Multiple Sclerosis (MS) is a condition in which an abnormal response by the immune system causes central nervous system damage, leading to a variety of unpredictable symptoms. Nearly 1 million people in the U.S. are living with MS, and while there is no single cause for the disease which has been identified, researchers have some ideas about what could contribute to the condition. Find out more about the symptoms and causes of MS below.
Common MS Symptoms
The symptoms of MS can vary significantly from person to person and may change over the course of the condition. Some of the most common symptoms include:
- Fatigue, which is experienced by roughly 80% of people with MS
- Numbness or tingling in the face, body, or extremities
- Muscle weakness
- Dizziness and vertigo
- Gait challenges
- Spasticity in the muscles
- Vision problems, including poor color contrast
- Bladder and bowel changes
- Cognitive and emotional changes
While less common, some people with MS also experience other symptoms, including tremors, speech problems such as slurring, swallowing and breathing problems, seizures, and hearing loss.
Causes of MS
Multiple Sclerosis occurs when the immune system mistakenly attacks healthy tissue — specifically, the myelin, which protects the nerves in the brain and spinal column. As this autoimmune effect progresses and the myelin becomes impaired, the nerve fibers are left exposed, which results in disruptions in the messages that travel along nerves.
The root cause of MS has yet to be identified, though experts suspect it is triggered by a number of factors, including an individual’s genetics and environmental factors, among others. There are also some factors which can elevate your risk for developing MS:
- Sex: Women are more than 2-3 times as likely to experience the relapsing-remitting form of MS.
- Age: While MS can develop at any age, it manifests most often around the ages of 20 and 40.
- Genetics: People whose parents or siblings have the condition are more likely to experience it themselves.
- Climate: MS appears more frequently in areas further from the equator, and cases are more prevalent in the northern U.S., Canada, New Zealand, Europe, and southeastern Australia.
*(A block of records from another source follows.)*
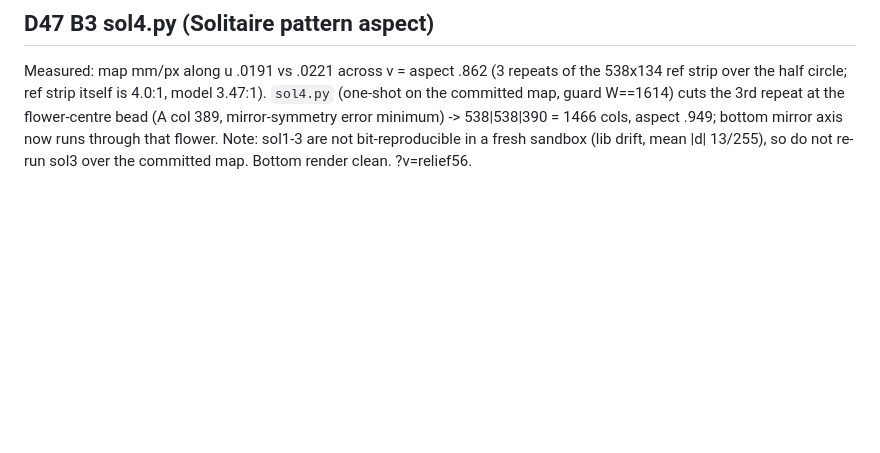
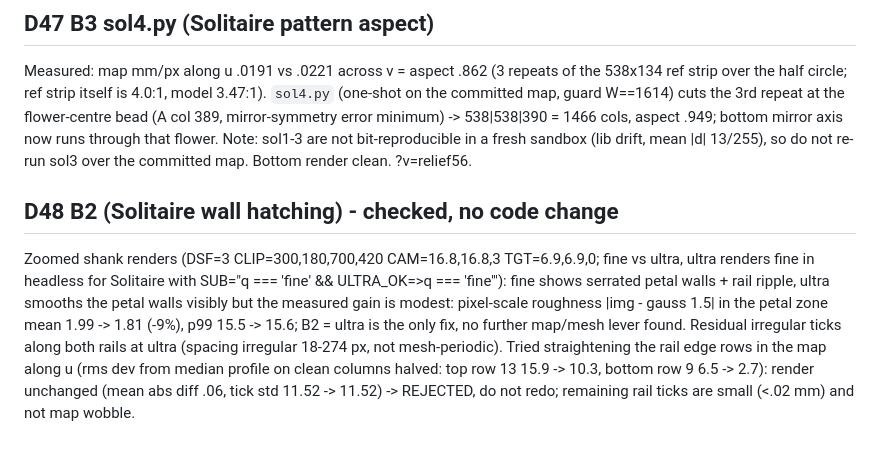
Before and after one commit to allocsys/floral-gold-rings-3d, a Markdown page: tools/wip_v3/SCRIPTS.md, the part around the change. Drawn GitHub-style; blank space fills up the shorter version.

Commit message:
D48: B2 checked on Solitaire (ultra clears petal wall hatching; rail-edge straightening tried, no effect, rejected); notes only
Co-Authored-By: Claude Sonnet 5.5 <noreply@anthropic.com>
Claude-Session: https://claude.ai/code/session_01K96UYpLs7mTNwJ3z2Md3ke

```diff
--- a/tools/wip_v3/SCRIPTS.md
+++ b/tools/wip_v3/SCRIPTS.md
@@ -66,3 +66,6 @@ Zoomed live render (DSF=4) showed horizontal hatching on steep petal walls and w
 
 ## D47 B3 sol4.py (Solitaire pattern aspect)
 Measured: map mm/px along u .0191 vs .0221 across v = aspect .862 (3 repeats of the 538x134 ref strip over the half circle; ref strip itself is 4.0:1, model 3.47:1). `sol4.py` (one-shot on the committed map, guard W==1614) cuts the 3rd repeat at the flower-centre bead (A col 389, mirror-symmetry error minimum) -> 538|538|390 = 1466 cols, aspect .949; bottom mirror axis now runs through that flower. Note: sol1-3 are not bit-reproducible in a fresh sandbox (lib drift, mean |d| 13/255), so do not re-run sol3 over the committed map. Bottom render clean. ?v=relief56.
+
+## D48 B2 (Solitaire wall hatching) - checked, no code change
+Zoomed shank renders (DSF=3 CLIP=300,180,700,420 CAM=16.8,16.8,3 TGT=6.9,6.9,0; fine vs ultra, ultra renders fine in headless for Solitaire with SUB="q === 'fine' && ULTRA_OK=>q === 'fine'"): fine shows serrated petal walls + rail ripple, ultra smooths the petal walls visibly but the measured gain is modest: pixel-scale roughness |img - gauss 1.5| in the petal zone mean 1.99 -> 1.81 (-9%), p99 15.5 -> 15.6; B2 = ultra is the only fix, no further map/mesh lever found. Residual irregular ticks along both rails at ultra (spacing irregular 18-274 px, not mesh-periodic). Tried straightening the rail edge rows in the map along u (rms dev from median profile on clean columns halved: top row 13 15.9 -> 10.3, bottom row 9 6.5 -> 2.7): render unchanged (mean abs diff .06, tick std 11.52 -> 11.52) -> REJECTED, do not redo; remaining rail ticks are small (<.02 mm) and not map wobble.
```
Geographic location could go hand-in-hand with the fact that low vitamin D levels also appear to increase risk, since areas further from the equator experience less sunlight.
- Race: Caucasian people have the highest risk of developing MS, and especially those who have Northern European ancestry.
- Other diseases: Prior infections, including the Epstein-Barr virus which causes mononucleosis, have been associated with MS. Other autoimmune diseases can also slightly increase risk, including inflammatory bowel disease, type 1 diabetes, psoriasis, and thyroid disease.
If you have recently been experiencing some of these symptoms, it is best to talk to your practitioner about it. Early diagnosed MS patients may benefit from early treatment options as it may help slow the progression as well as inflammation and nerve damage.
Some patients seek alternative options for managing their symptoms. One specific alternative treatment MS patients are researching is regenerative medicine, also known as stem cell therapy for Multiple Sclerosis. Although not a cure, it provides a potential option for patients to manage their symptoms and help improve their quality of life. If not a fit, there are also other forms of therapy that may help as well. For a complimentary assessment, please contact us for more information.
This post was written by Becky Palmer, a medical professional at Stemedix Inc. At Stemedix we provide access to Regenerative Medicine. Regenerative medicine has the natural potential to help improve symptoms sometimes lost from the progression of many conditions. Click here to learn more.